5. Phil Jones and Jonny Evans solid again: Perhaps it is by default, but both Jones and Evans have arguably been United's two best defenders this season. Much of this is due to the injuries of Nemanja Vidic, Rio Ferdinand, Rafael, and Chris Smalling but credit shouldn't be taken away for their fine play thus far. While both Valencia and Evra were caught out against the counter-attack, both Jones and Evans did reasonably well to deal with Norwich when they were able to break at speed with numbers. Evans was assured with his positioning while Jones provided the spectacular at times with smart defending and goal-preventing (perhaps) tackles. Both displayed enough pace to provide a wide range in defending against the counter. Each deserve praise for ably deputising for an injury-depleted defense.

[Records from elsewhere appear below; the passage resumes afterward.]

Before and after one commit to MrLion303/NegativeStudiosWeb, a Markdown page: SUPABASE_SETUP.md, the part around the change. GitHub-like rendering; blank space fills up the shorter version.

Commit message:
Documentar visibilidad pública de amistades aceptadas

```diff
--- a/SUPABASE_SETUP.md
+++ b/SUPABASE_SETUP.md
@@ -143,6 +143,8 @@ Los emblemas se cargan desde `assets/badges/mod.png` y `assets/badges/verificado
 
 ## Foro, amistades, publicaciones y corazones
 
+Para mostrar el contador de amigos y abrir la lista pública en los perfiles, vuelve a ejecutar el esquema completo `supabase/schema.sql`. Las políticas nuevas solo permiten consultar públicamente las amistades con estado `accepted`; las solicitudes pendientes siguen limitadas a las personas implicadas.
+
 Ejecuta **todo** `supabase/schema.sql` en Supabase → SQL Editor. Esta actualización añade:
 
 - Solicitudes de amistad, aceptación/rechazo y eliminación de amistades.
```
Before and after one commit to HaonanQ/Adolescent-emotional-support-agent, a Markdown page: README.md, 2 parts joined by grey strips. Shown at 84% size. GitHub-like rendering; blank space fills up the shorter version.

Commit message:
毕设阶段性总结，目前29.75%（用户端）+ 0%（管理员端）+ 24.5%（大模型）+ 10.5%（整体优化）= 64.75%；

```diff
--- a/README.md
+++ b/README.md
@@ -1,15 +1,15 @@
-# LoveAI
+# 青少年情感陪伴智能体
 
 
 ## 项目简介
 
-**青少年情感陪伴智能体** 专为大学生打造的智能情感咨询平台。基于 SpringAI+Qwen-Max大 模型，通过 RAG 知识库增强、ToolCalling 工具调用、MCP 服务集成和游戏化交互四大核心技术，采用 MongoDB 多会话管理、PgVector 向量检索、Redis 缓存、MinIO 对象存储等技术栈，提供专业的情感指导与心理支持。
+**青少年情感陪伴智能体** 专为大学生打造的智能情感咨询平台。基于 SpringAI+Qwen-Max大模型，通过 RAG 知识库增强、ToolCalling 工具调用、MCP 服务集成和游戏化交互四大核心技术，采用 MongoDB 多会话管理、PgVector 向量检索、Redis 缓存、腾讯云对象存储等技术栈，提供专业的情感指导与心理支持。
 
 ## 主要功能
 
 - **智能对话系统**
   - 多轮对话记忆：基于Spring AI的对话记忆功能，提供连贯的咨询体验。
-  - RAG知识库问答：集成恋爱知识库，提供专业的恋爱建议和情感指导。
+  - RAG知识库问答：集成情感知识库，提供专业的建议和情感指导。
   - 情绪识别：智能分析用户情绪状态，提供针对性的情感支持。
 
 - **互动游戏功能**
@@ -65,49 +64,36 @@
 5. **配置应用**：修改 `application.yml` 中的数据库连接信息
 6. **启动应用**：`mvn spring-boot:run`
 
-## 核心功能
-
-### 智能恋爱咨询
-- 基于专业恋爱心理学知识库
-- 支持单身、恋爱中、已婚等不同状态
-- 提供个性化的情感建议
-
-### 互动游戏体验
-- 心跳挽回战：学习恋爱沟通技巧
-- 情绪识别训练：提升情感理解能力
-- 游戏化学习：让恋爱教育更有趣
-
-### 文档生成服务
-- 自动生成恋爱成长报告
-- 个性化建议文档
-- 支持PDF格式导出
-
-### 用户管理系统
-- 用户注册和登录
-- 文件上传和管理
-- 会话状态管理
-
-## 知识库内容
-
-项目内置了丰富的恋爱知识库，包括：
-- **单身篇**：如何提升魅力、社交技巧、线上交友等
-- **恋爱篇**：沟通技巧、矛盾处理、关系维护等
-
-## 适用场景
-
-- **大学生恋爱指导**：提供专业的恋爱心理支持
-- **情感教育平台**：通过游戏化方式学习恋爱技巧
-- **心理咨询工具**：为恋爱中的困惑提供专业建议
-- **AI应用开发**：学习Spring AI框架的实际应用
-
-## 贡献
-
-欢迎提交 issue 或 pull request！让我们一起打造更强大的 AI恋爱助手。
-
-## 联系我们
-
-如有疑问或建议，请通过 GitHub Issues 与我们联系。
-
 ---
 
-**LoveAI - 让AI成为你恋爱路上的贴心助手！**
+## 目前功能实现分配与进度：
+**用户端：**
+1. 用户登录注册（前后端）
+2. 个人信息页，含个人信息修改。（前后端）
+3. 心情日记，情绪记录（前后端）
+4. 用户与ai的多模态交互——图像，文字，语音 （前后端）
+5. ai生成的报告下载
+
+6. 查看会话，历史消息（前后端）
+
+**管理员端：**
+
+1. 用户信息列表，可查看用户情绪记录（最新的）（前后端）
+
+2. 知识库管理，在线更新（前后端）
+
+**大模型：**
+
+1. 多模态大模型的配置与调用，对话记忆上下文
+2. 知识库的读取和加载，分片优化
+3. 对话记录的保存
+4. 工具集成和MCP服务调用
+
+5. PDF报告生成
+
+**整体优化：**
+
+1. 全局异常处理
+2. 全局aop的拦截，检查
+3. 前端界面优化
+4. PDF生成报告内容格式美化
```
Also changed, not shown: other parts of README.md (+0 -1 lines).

Conclusion: For the fourth consecutive match, United were lackluster and the international break may have come at a good time considering recent form and injury concerns. Credit should be given to Norwich manager Paul Lambert for an astute tactical plan in this match as he put his side in position for a brave performance. His side was simply wasteful in their chances and United used some grit on a corner to finally breakthrough for an opening goal. The second came when Norwich was opened up due to their desire for an equaliser. United face two derby matches in the upcoming weeks, along with an important UEFA Champions League group-stage tie in Bucharest -- manager Sir Alex Ferguson needs to find a way to improve his defense as soon as possible.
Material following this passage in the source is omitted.